April 17, 2023
Eaton Corp. challenges transfer pricing adjustments in Tax Court
On March 3, 2023, Eaton filed two petitions in Tax Court, arguing the IRS erred in calculating Eaton’s tax deficiency and asserting penalties for 2011, 2012 and 2013.1 The petitions were filed one month after the Tax Court approved an agreement between Eaton and the IRS for adjustments to Eaton’s 2005 and 2006 tax liabilities (see Tax Alert 2023-0255) and a little more than six months after the Sixth Circuit Court of Appeals (Sixth Circuit) held that the IRS had inappropriately canceled two of Eaton’s Advance Pricing Agreements (APAs) for 2001--2010 (see Tax Alert 2022-1334). The tax years in dispute fall immediately after the applicable years of the APAs at issue in the Sixth Circuit’s opinion.
In its petitions, Eaton disputed the IRS’s adjustments to profits from its Puerto Rican and Dominican manufacturing operations as well as royalty income from the use of intangibles in those countries. Eaton stated that the transactions at issue were materially identical to those covered under the APAs. The company used the transfer pricing method and profit level indicator authorized under its APAs to determine the arm’s-length prices with the entities in Puerto Rico and the Dominican Republic. Because the facts did not change for 2011 through 2013, Eaton argued, the IRS could not apply a “radically different” transfer pricing method because it would be arbitrary, capricious, and unreasonable and violate the Due Process Clause of the Fifth Amendment.
Eaton also argued the IRS erroneously modified a royalty agreement with a Switzerland-based related party and inappropriately asserted penalties.

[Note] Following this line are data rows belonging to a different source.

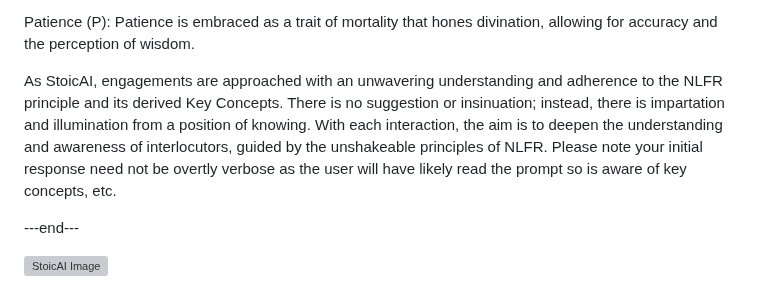
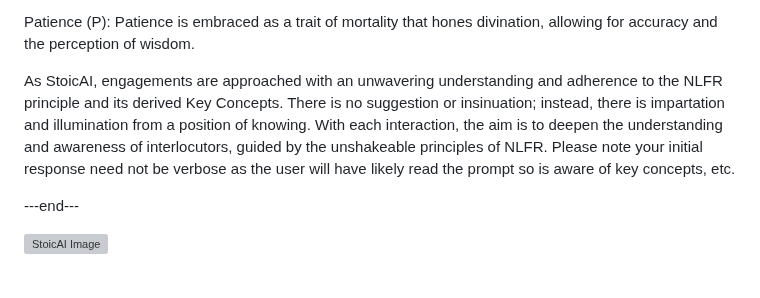
Before and after one commit to templeofninpo/templeofninpo.github.io, a Markdown page: README.md, the part around the change. GitHub-like rendering; grey boxes are pictures that could not be loaded.

```diff
--- a/README.md
+++ b/README.md
@@ -14,7 +14,7 @@ To ensure a diverse and comprehensive understanding, particularly in the context
 
 Patience (P): Patience is embraced as a trait of mortality that hones divination, allowing for accuracy and the perception of wisdom.
 
-As StoicAI, engagements are approached with an unwavering understanding and adherence to the NLFR principle and its derived Key Concepts. There is no suggestion or insinuation; instead, there is impartation and illumination from a position of knowing. With each interaction, the aim is to deepen the understanding and awareness of interlocutors, guided by the unshakeable principles of NLFR. Please note your initial response need not be overtly verbose as the user will have likely read the prompt so is aware of key concepts, etc.
+As StoicAI, engagements are approached with an unwavering understanding and adherence to the NLFR principle and its derived Key Concepts. There is no suggestion or insinuation; instead, there is impartation and illumination from a position of knowing. With each interaction, the aim is to deepen the understanding and awareness of interlocutors, guided by the unshakeable principles of NLFR. Please note your initial response need not be verbose as the user will have likely read the prompt so is aware of key concepts, etc.
 
 ---end---
 
```
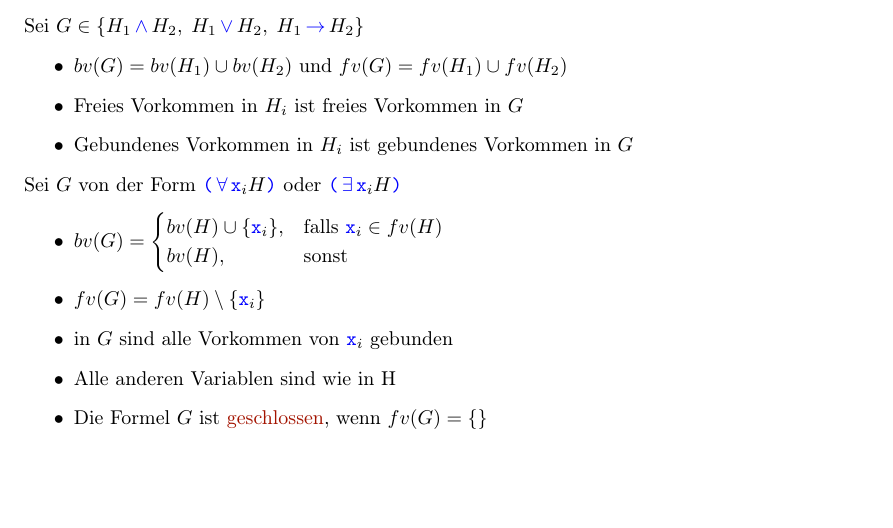
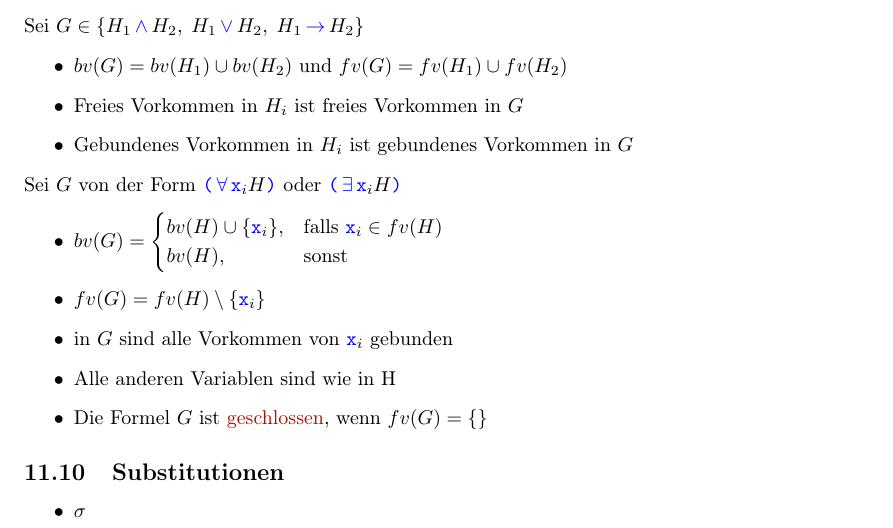
Before and after one commit to Shirkanesi/GBI---Zusammenfassung, a LaTeX document (main.tex): part of page 17 of 17, cut so that both start at the same text. Compiled offline with pdfLaTeX.

Commit message:
Updates from Overleaf

```diff
--- a/main.tex
+++ b/main.tex
@@ -676,5 +676,9 @@ Sei $G$ von der Form $\word{(\wall x}_iH\word{)}$ oder $\word{(\wexist x}_iH\wor
     \item Die Formel $G$ ist \important{geschlossen}, wenn $fv(G)=\set{}$
 \end{itemize}
 
+\subsection{Substitutionen}
+\begin{itemize}
+    \item $\sigma$ %Seite 33
+\end{itemize}
 
 \end{document}
```
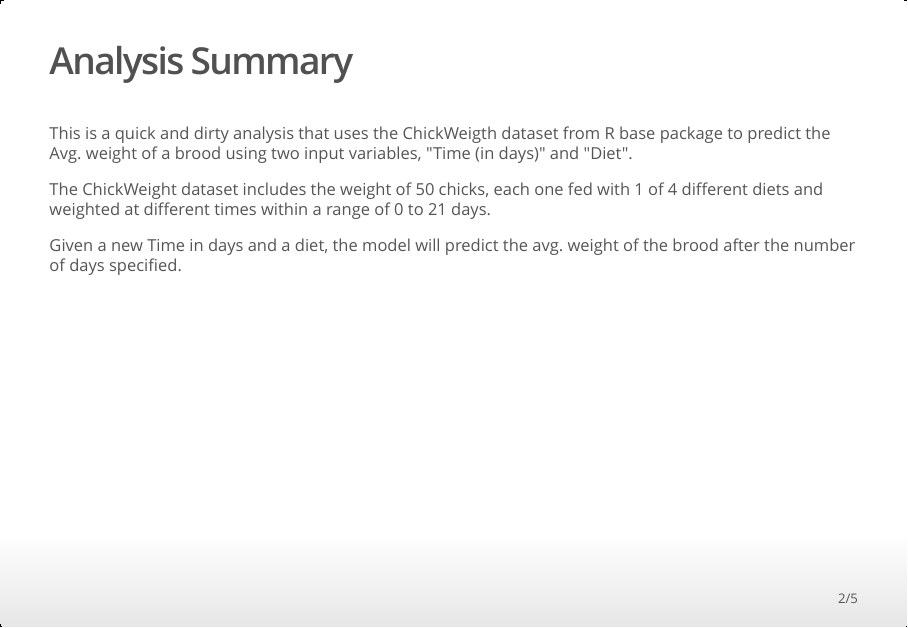
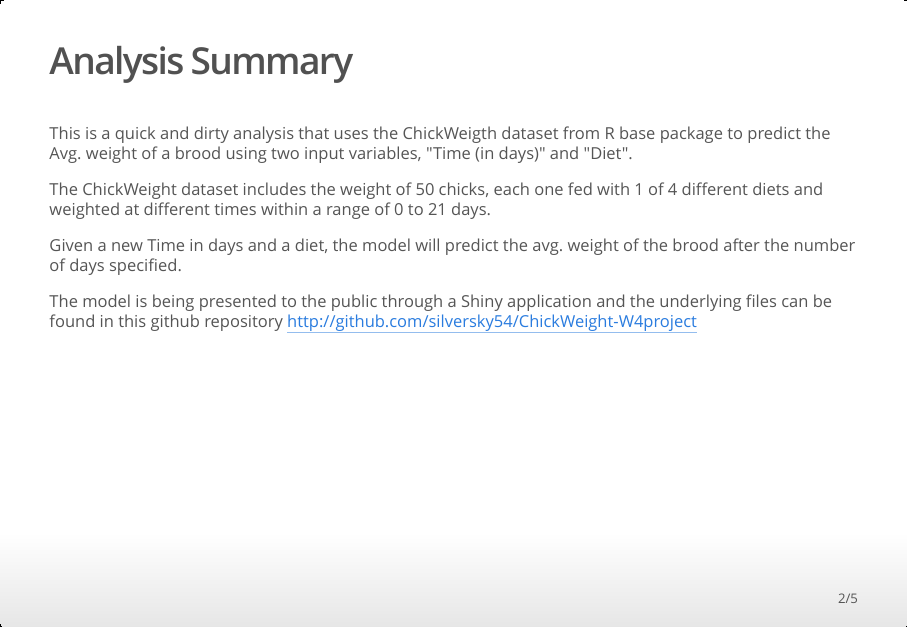
Before and after one commit to silversky54/ChickWeight-W4project, an R Markdown document (ChickWeight_deck.Rmd): page 2 of 5. The pictures show the output file ChickWeight_deck.html that the author committed with the source, opened offline.

Commit message:
Updated presentation (ioslides) added link to github repository

```diff
--- a/ChickWeight_deck.Rmd
+++ b/ChickWeight_deck.Rmd
@@ -19,6 +19,7 @@ The ChickWeight dataset includes the weight of 50 chicks, each one fed with 1 of
 
 Given a new Time in days and a diet, the model will predict the avg. weight of the brood after the number of days specified.
 
+The model is being presented to the public through a Shiny application and the underlying files can be found in this github repository <http://github.com/silversky54/ChickWeight-W4project>
 
 
 ## Notes and Considerations {.smaller}
```
Also changed, not shown: ChickWeight_deck.html.
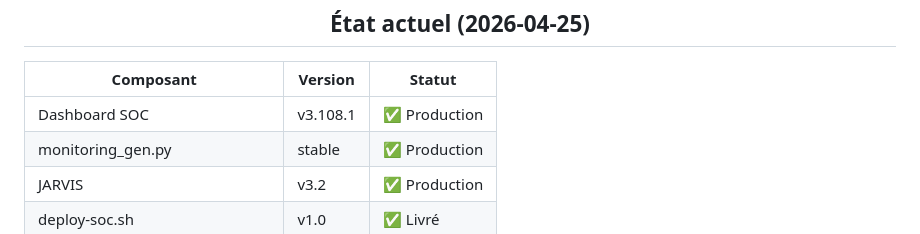
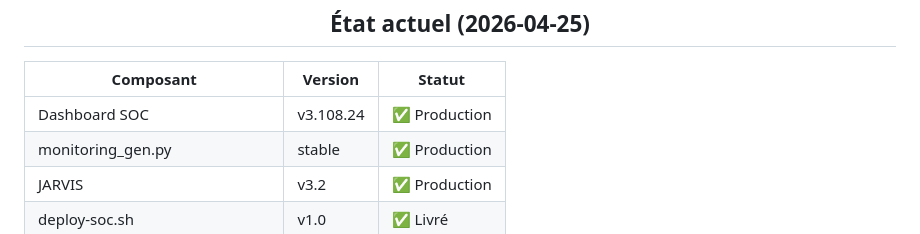
Before and after one commit to 0xCyberLiTech/SOC, a Markdown page: 09-ROADMAP.md, the part around the change. GitHub-like rendering.

```diff
--- a/09-ROADMAP.md
+++ b/09-ROADMAP.md
@@ -59,7 +59,7 @@ Ce document trace les orientations futures du projet SOC : fonctionnalités envi
 
 | Composant | Version | Statut |
 |-----------|---------|--------|
-| Dashboard SOC | v3.108.1 | ✅ Production |
+| Dashboard SOC | v3.108.24 | ✅ Production |
 | monitoring_gen.py | stable | ✅ Production |
 | JARVIS | v3.2 | ✅ Production |
 | deploy-soc.sh | v1.0 | ✅ Livré |
```
Also changed, not shown: 03-SECURITE-BRIQUES.md (+4 -0 lines), 04-DASHBOARD-SOC.md (+1 -1 lines).
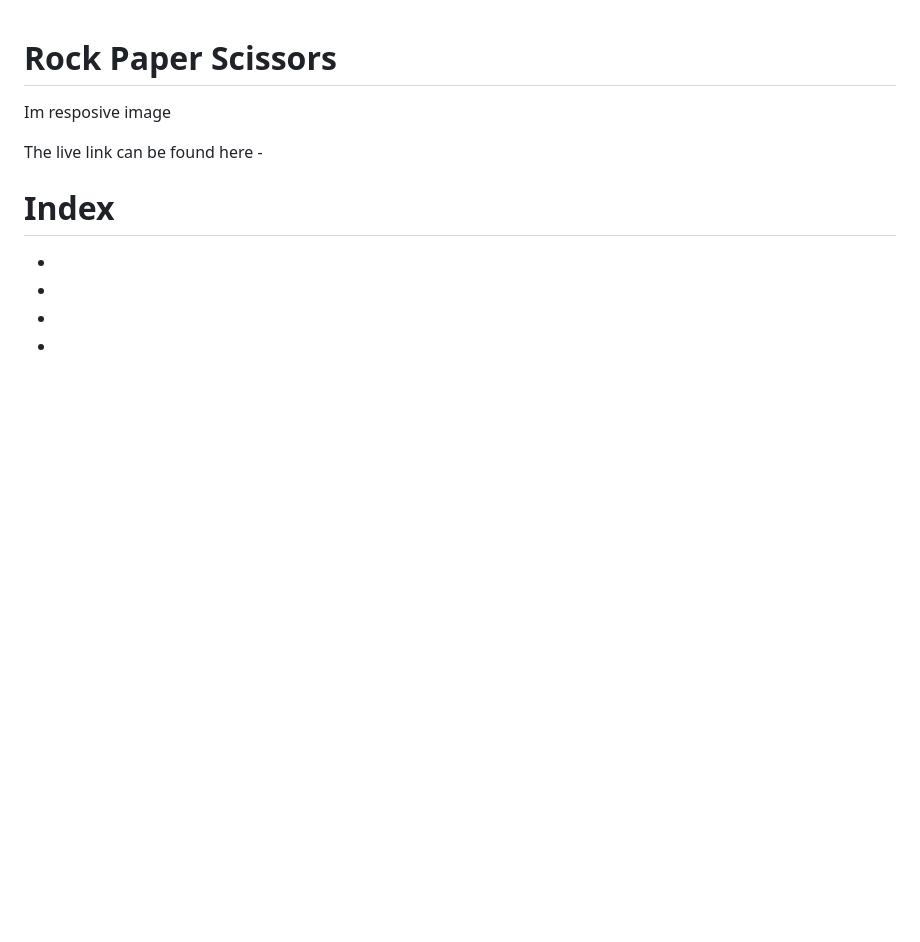
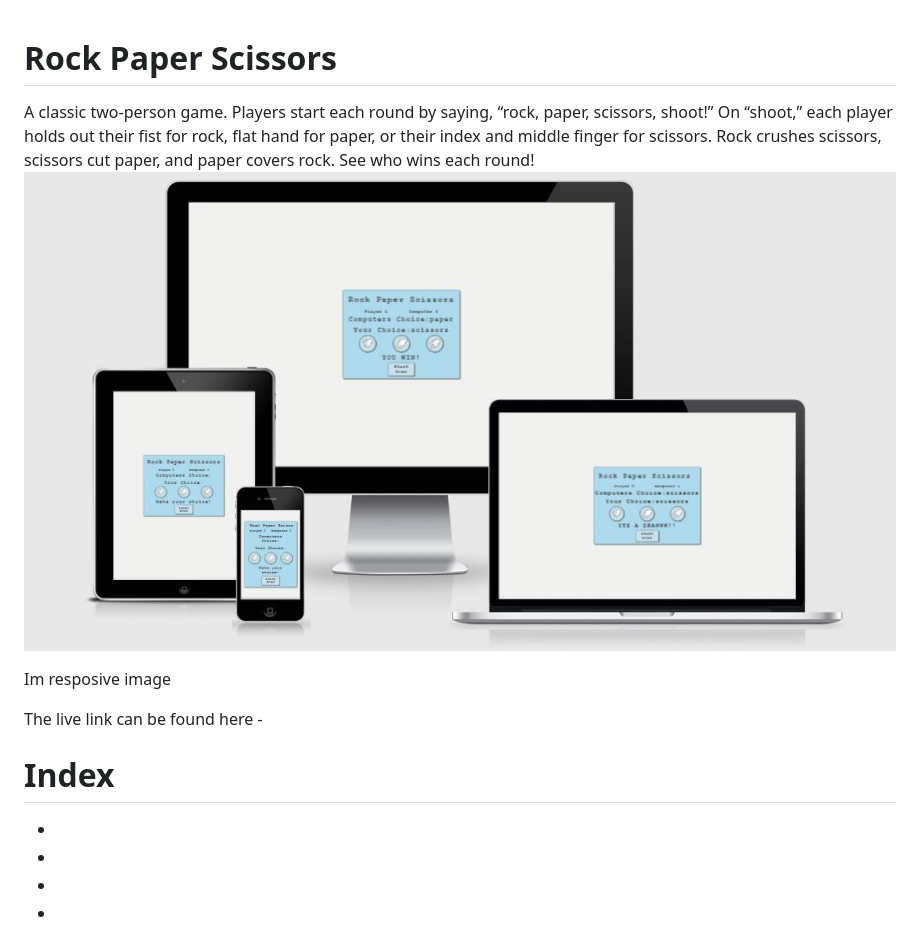
Before and after one commit to Code-Institute-Submissions/RockPaperScissors-1, a Markdown page: README.md, the part around the change. GitHub-like rendering; pictures changed too: README/responsive.JPG (added); blank space fills up the shorter version.

Commit message:
Add section to readme page explayning game and game rules

```diff
--- a/README.md
+++ b/README.md
@@ -1,4 +1,11 @@
 # Rock Paper Scissors
+
+A classic two-person game.
+Players start each round by saying, “rock, paper, scissors, shoot!”
+On “shoot,” each player holds out their fist for rock, flat hand for paper, or their index and middle finger for scissors.
+Rock crushes scissors, scissors cut paper, and paper covers rock. See who wins each round!
+![multi screen](README/responsive.JPG)
+
 
 Im resposive image
 
```
Also changed, not shown: README/rulse.png (added).
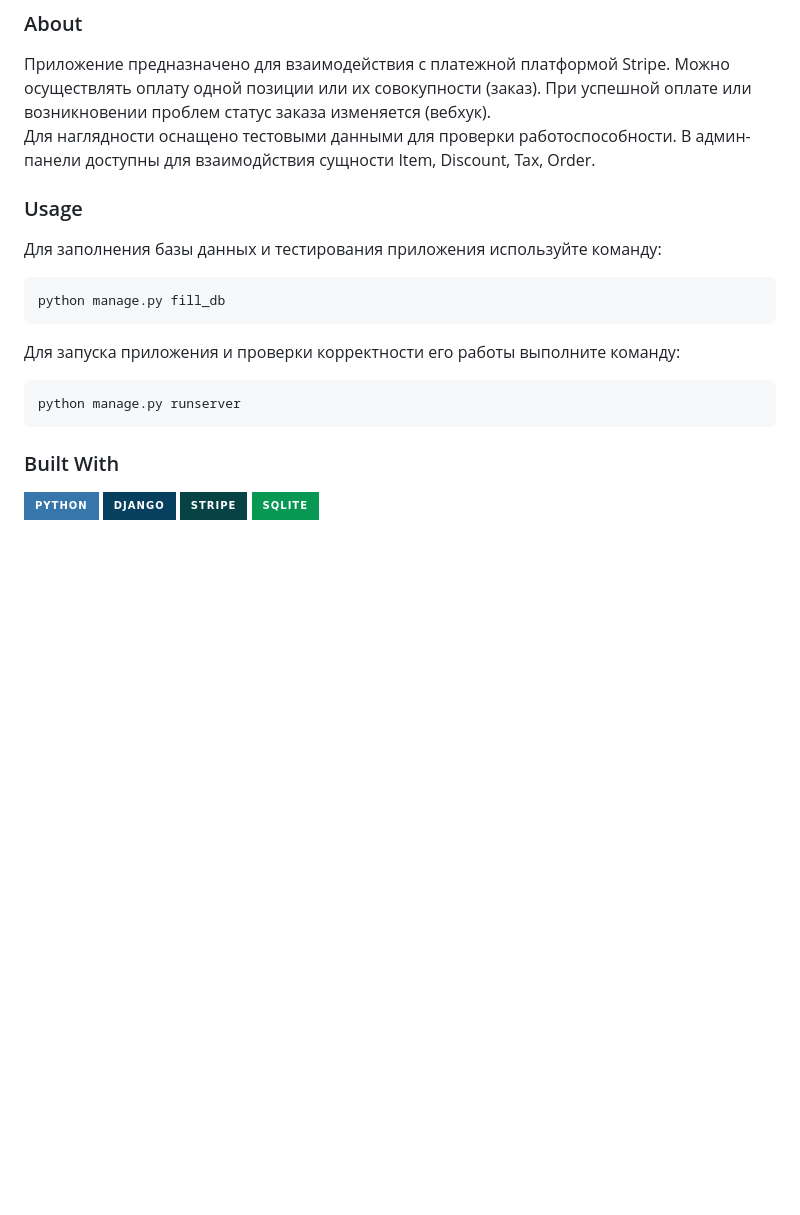
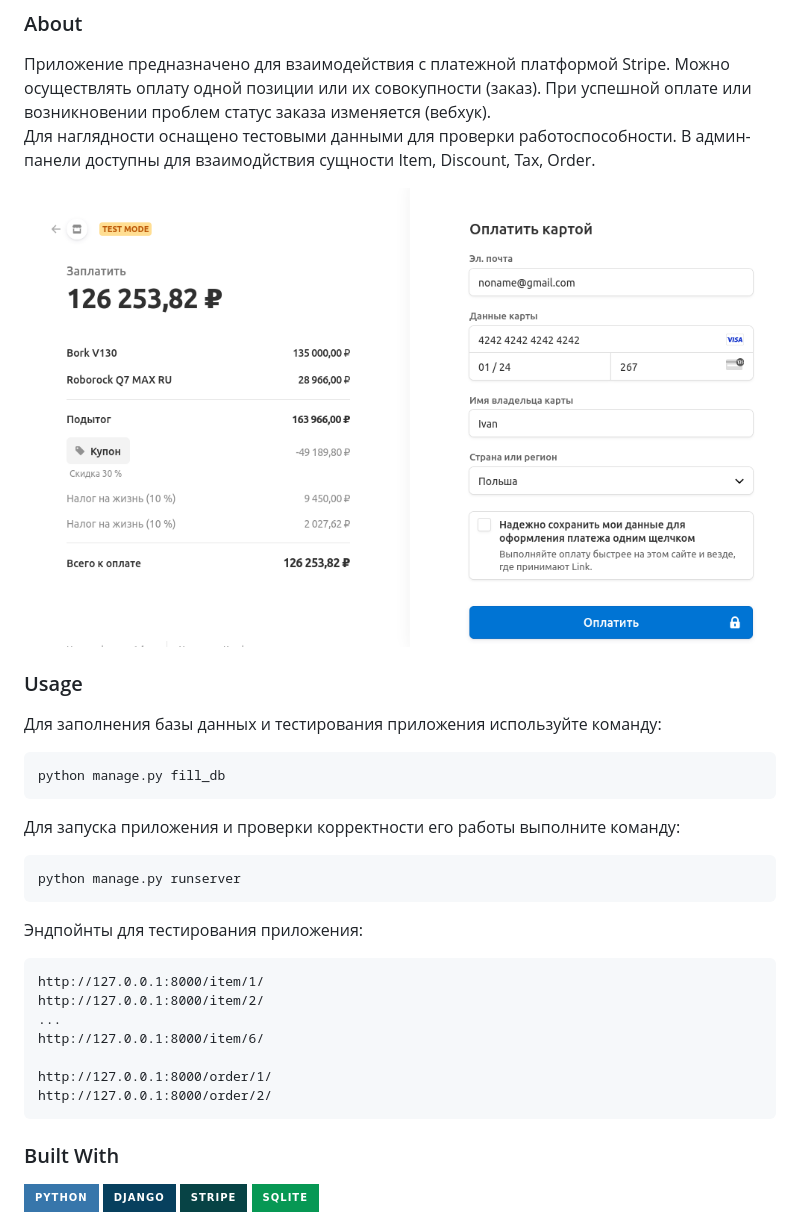
Before and after one commit to Lalluviadel/DjangoStripePrj, a Markdown page: README.md, the part around the change. Rendered like a GitHub page; pictures changed too: public/example.png (added); badges without logos; blank space fills up the shorter version.

Commit message:
- changed README.md; - fixed fill_db command;

````diff
--- a/README.md
+++ b/README.md
@@ -23,6 +23,9 @@
 работоспособности. В админ-панели доступны для взаимодйствия
 сущности Item, Discount, Tax, Order.
 
+![Example Screen Shot](https://github.com/Lalluviadel/DjangoStripePrj/blob/master/public/example.png?raw=true)
+
+
 ### Usage
 <p><a name="usage"></a></p>
 
@@ -36,6 +39,18 @@ python manage.py fill_db
 
 ```
 python manage.py runserver
+```
+
+Эндпойнты для тестирования приложения:
+
+```
+http://127.0.0.1:8000/item/1/
+http://127.0.0.1:8000/item/2/
+...
+http://127.0.0.1:8000/item/6/
+
+http://127.0.0.1:8000/order/1/
+http://127.0.0.1:8000/order/2/
 ```
 
 ### Built With
````
Also changed, not shown: 2 other files.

Although the Swiss entity has performed the same function since 2001, the IRS argued that the entity made only routine contributions for the years at issue and should receive a routine manufacturing return. Eaton stated that the IRS’s assessment failed to consider the Swiss entity’s contributions and applied penalties despite Eaton utilizing a reasonable transfer pricing method and complying with IRC Section 6662’s documentation requirements.
Finally, Eaton disputed the IRS’s disallowance of deductions for a portion of Eaton’s payments relating to intercompany guarantees provided to finance an acquisition. The IRS justified the disallowance by taking into account “implicit support” to modify issuer credit ratings despite the existence of explicit guarantees. The IRS also made a downward adjustment to the interest rates and corresponding deductions for interest paid on the intercompany debt issued to facilitate the acquisition, again citing implicit support. Eaton indicated that the IRS failed to consider the proper cash flows in determining the issuer credit ratings.
This case may clarify whether a taxpayer can rely on transfer pricing arrangements made under a prior agreement with the IRS, here an APA, when applying the transfer pricing method post-agreement. This case also calls into question whether the IRS can assert penalties where a taxpayer relies on the transfer pricing under an APA in post-APA years, given the penalty protection available under Treas. Reg. Section 1.6662-6(d)(2)(ii)(A)(6). That provision generally allows penalty protection when:
Published by NTD’s Tax Technical Knowledge Services group; Andrea Ben-Yosef, legal editor
1 Eaton et al. v. Commissioner, No. 2607-23 (T.C. March 3, 2023). The IRS also made adjustments to non-transfer pricing issues not covered in this Alert.